The film was produced by Gavin Poolman (son of the original 1970 film shoot's producer, Willem Poolman) together with John Trapman, and directed by double Grammy Award-winner Bob Smeaton (The Beatles Anthology), with music produced by Eddie Kramer (Jimi Hendrix, Led Zeppelin), and features original footage shot in 1970 by Academy Award-winning cinematographer Peter Biziou (Mississippi Burning, Pink Floyd: The Wall, The Truman Show). The original 1970 footage was filmed by director Frank Cvitanovich. A DVD release followed the film's theatrical run.

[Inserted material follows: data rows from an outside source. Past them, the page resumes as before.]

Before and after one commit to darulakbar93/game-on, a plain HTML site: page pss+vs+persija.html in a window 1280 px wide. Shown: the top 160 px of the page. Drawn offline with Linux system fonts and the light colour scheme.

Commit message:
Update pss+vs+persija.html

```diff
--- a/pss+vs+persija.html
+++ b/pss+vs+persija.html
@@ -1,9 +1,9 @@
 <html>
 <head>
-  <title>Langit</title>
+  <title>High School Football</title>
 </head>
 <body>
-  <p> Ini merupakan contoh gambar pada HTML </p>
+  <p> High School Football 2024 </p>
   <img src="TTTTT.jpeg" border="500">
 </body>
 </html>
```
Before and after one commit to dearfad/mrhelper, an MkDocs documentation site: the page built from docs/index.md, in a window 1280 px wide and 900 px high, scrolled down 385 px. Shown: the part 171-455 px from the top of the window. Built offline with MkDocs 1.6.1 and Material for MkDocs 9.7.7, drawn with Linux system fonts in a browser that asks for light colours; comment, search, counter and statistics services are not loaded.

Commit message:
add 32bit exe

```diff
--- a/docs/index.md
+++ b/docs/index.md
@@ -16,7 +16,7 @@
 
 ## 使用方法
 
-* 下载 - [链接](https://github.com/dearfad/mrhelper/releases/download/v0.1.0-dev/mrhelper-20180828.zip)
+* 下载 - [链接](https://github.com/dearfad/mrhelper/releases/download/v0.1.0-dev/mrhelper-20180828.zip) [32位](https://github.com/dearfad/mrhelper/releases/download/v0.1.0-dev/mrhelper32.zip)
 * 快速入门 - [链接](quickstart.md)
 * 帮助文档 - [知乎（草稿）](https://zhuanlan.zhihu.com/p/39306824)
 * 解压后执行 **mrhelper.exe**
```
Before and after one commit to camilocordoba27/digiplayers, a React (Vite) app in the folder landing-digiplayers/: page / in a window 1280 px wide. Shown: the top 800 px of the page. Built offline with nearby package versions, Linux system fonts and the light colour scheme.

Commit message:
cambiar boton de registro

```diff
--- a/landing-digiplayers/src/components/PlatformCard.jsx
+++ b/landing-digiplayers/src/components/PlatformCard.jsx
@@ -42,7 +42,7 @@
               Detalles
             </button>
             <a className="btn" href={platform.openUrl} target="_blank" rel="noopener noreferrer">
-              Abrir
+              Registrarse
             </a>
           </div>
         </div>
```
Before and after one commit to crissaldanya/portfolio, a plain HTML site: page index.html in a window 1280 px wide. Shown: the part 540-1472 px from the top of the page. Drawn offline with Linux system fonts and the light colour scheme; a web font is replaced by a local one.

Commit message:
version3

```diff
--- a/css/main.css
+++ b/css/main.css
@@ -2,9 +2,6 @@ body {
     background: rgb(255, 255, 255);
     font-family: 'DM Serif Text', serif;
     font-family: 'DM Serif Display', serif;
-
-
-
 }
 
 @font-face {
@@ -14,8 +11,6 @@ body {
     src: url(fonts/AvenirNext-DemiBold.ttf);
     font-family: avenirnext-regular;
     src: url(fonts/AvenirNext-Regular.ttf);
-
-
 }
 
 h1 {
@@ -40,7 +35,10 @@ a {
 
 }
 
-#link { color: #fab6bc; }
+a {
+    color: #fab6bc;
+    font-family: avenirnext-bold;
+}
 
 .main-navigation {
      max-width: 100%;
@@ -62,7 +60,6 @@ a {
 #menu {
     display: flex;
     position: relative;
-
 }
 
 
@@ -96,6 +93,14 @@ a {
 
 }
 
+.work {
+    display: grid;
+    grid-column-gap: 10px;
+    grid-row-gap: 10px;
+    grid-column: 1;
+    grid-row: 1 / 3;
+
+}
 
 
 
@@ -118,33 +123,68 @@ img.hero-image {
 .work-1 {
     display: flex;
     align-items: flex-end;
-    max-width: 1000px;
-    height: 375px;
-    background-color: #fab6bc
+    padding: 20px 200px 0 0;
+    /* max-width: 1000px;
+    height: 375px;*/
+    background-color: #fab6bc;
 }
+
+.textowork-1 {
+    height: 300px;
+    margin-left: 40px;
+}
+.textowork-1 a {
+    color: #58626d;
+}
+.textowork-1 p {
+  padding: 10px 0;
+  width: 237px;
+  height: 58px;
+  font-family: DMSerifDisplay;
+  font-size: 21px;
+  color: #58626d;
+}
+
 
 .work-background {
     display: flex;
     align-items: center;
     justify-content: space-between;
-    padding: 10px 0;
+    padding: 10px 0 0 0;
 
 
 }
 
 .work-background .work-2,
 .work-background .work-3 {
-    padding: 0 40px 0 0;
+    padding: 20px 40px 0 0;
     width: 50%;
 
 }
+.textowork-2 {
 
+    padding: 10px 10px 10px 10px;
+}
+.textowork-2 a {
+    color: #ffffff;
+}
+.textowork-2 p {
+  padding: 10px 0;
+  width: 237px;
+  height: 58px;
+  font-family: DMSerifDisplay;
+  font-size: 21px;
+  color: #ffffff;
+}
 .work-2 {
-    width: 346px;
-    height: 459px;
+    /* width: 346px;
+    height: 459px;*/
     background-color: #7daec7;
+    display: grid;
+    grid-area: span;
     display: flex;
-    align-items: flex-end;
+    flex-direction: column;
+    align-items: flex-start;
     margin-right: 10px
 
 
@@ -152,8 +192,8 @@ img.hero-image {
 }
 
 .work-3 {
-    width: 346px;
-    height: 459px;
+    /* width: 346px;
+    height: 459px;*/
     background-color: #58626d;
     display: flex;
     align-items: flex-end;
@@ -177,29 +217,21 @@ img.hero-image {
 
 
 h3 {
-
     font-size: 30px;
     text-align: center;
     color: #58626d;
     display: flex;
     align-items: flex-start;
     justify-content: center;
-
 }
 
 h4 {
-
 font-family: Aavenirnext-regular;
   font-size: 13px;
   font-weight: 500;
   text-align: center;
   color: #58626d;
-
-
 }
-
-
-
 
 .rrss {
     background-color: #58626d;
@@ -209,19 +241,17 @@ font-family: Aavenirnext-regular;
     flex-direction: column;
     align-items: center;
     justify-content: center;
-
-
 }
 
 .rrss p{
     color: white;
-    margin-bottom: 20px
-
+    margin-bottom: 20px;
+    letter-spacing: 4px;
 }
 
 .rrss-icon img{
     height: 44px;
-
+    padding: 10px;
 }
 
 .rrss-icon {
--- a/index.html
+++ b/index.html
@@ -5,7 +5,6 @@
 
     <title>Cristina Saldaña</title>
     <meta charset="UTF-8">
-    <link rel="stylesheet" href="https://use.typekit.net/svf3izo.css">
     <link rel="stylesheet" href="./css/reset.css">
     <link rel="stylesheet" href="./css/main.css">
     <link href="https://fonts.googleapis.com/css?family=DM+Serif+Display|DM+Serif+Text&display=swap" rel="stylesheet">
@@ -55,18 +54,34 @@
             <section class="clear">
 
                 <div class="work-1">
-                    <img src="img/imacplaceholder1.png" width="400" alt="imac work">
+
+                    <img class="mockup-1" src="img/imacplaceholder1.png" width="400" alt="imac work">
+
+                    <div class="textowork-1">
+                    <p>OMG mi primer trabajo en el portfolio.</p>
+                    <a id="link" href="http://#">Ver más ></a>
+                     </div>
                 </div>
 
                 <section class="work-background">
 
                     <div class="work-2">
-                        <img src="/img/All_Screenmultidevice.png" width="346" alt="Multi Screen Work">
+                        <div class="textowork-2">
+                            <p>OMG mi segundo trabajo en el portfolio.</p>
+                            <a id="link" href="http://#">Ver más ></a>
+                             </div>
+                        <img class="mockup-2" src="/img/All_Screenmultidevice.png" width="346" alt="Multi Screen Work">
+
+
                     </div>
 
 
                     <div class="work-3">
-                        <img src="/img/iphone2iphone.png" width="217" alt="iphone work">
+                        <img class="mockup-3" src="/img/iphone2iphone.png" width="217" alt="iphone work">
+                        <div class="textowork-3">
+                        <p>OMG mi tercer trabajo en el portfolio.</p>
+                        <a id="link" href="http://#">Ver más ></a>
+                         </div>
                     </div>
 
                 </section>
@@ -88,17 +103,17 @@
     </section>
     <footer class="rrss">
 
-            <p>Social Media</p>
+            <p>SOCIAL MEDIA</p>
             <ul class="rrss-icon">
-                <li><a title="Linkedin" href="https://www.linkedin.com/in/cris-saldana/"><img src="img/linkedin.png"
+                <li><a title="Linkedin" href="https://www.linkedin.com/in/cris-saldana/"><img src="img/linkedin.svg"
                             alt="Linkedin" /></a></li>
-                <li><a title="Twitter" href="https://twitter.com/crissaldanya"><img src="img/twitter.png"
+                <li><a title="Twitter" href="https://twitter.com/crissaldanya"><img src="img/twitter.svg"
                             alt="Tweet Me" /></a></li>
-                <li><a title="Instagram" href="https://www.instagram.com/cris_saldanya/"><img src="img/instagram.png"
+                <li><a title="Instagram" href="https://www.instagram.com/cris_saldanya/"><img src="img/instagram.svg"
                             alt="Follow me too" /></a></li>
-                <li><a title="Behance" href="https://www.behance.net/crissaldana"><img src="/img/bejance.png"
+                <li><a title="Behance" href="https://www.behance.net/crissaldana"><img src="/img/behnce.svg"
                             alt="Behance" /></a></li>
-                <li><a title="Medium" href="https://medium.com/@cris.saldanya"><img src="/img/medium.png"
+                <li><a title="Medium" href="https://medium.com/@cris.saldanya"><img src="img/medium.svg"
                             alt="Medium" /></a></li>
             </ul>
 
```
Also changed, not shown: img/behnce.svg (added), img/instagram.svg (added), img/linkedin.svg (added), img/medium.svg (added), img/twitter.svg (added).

Festival Express was unique among rock festivals - rather than being held in one location, it was staged in three - Toronto, Winnipeg and Calgary (Vancouver was to have been the third city, but Calgary was chosen instead due to "anti-hippie" edicts from Vancouver mayor Tom Campbell). And, rather than flying to each city, many of the musicians traveled by chartered Canadian National Railways train, fostering an atmosphere of musical creativity and closeness between the performers. The trips between cities were a mix of jam sessions and partying, fueled by excess alcohol. Among the memorable scenes depicted in the film was a drunken and acid-fueled jam with The Band's Rick Danko, the Dead's Jerry Garcia and Bob Weir, and Janis Joplin.
By the time the festival started, there was a movement amongst North American youth that rock concerts should be free. As at Woodstock, many kids showed up with no intention of paying the $14 admission. Despite the financial hardship this caused promoters Ken Walker and Thor Eaton, the train continued on, providing a rich environment in which the traveling bands could jam and interact.
In the film, musician Kenny Gradney, who performed with Delaney and Bonnie and Friends, said: "It was better than Woodstock, as great as Woodstock was."
The traveling show highlighted several points in the transitioning effects of music in the post-idealism of the late 60's, as large groups of protesters started riots to get into the shows for free, and the promoters attempted to bring a traveling festival to a host of cities. Even the intervention of various Canadian police forces couldn't reconcile the resulting chaos.
While the promoters took a major hit, the shows were still a fantastic success, featuring now legendary performances by the Grateful Dead, The Band, Janis Joplin, and Buddy Guy. The Dead were just beginning to transform their sound from roots, folk and blues into a more improvised and psychedelic feel; The Band's performance showed them at the very pinnacle of the their powers; and for Joplin, this would turn out to be one of her last recorded performances